Widening scope of due diligence
Without a doubt, Brussels’ plan to widen the scope of conflict minerals due diligence beyond the limited geographical scope of Dodd-Frank will place severe strain on businesses’ nascent responsible sourcing capabilities. Many of the companies that have previously filed conflict minerals reports to the US Securities Exchange Commission have taken painstaking measures to ensure that the 3TG they source from the DR Congo comes from legitimate mines. However, Brussels’ decision to cast the compliance net further afield to include ‘conflict-affected and high-risk areas’ generates a fresh new wave of compliance headaches.
Shifting the geographical goalposts for conflict minerals supply chain due diligence could, in effect, mean not only tracing tantalum from DR Congo, but also tungsten from China, gold from Zimbabwe and tin from Myanmar. If past experience is anything to go by, the difficulties businesses encountered in meeting the reporting requirements of Dodd-Frank are highly likely to be replicated and indeed exacerbated by the EU’s more geographically far-reaching system. Therefore, now is the time for many businesses to rapidly take stock of the different actors along their supply chains from which they may be procuring tainted 3TG.
Identifying ethically tainted 3TG is not straightforward, however. As a precursor for responsible management, companies need to establish a dialogue with downstream and, if possible, upstream business partners to provide insight into their sourcing practices. On top of that, sourcing and procurement professionals must evaluate the degree to which the participation of their business partners in established certification schemes, such as the Conflict-Free Smelter Program, support their compliance with the EU’s proposed regulation.
Even if companies succeed in peeling back the layers of their mineral supply chains to the critical smelter/refinery level, further barriers to tracing conflict minerals may remain: the mixing of ores from different locations during the smelting process, threadbare supplier documentation, the smuggling of 3TG in areas of weak governance – the list goes on.

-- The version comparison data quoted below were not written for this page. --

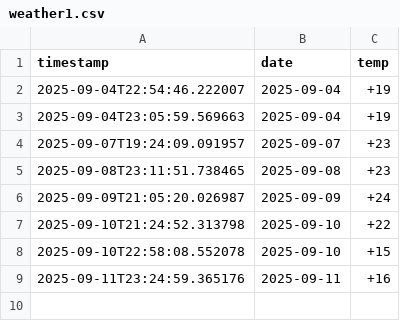
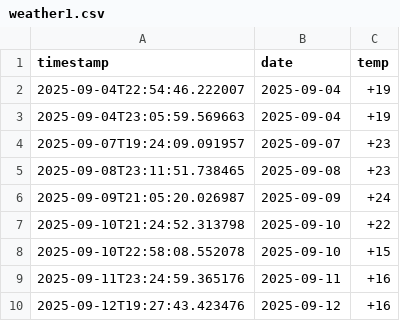
Before and after one commit to Rearks/weather-scraper, a CSV file: weather1.csv, drawn as a sheet.

```diff
--- a/weather1.csv
+++ b/weather1.csv
@@ -9 +9,2 @@ timestamp,date,temp
 2025-09-11T23:24:59.365176,2025-09-11,+16
+2025-09-12T19:27:43.423476,2025-09-12,+16
```
Also changed, not shown: 2 other files.
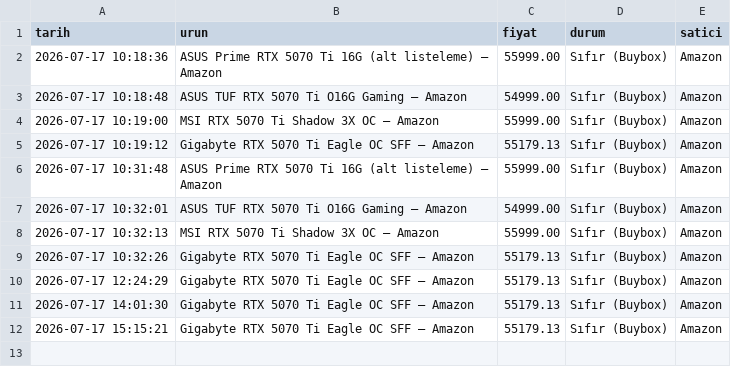
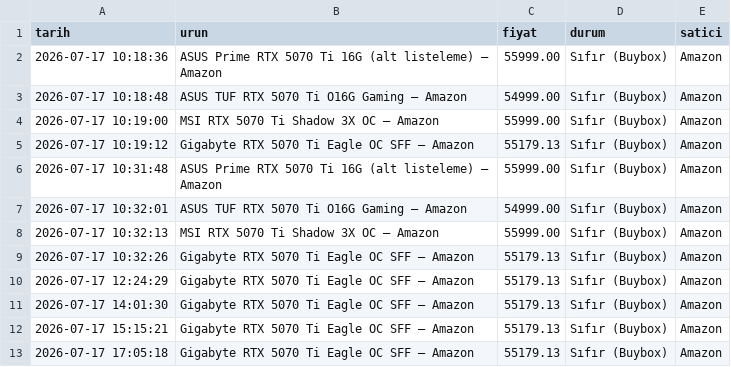
Before and after one commit to Thusuaso/tracker_nvidia_price, a CSV file: history.csv, drawn as a sheet.

Commit message:
fiyat güncellemesi — 17.07.2026 14:05 [skip ci]

```diff
--- a/history.csv
+++ b/history.csv
@@ -12 +12,2 @@ tarih,urun,fiyat,durum,satici
 2026-07-17 15:15:21,Gigabyte RTX 5070 Ti Eagle OC SFF — Amazon,55179.13,Sıfır (Buybox),Amazon
+2026-07-17 17:05:18,Gigabyte RTX 5070 Ti Eagle OC SFF — Amazon,55179.13,Sıfır (Buybox),Amazon
```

Although the finer points of the EU’s proposed conflict minerals law remain subject to Member State review, its entry into force is only a matter of time, and responsible businesses must rapidly gear up to ensure compliance with its provisions. Companies that have learnt the lessons from the initial roll-out of the Dodd-Frank reporting process may have a head start; however, the adoption of the right risk management programmes is going to be absolutely critical to meeting the EU’s conflict mineral due diligence obligations.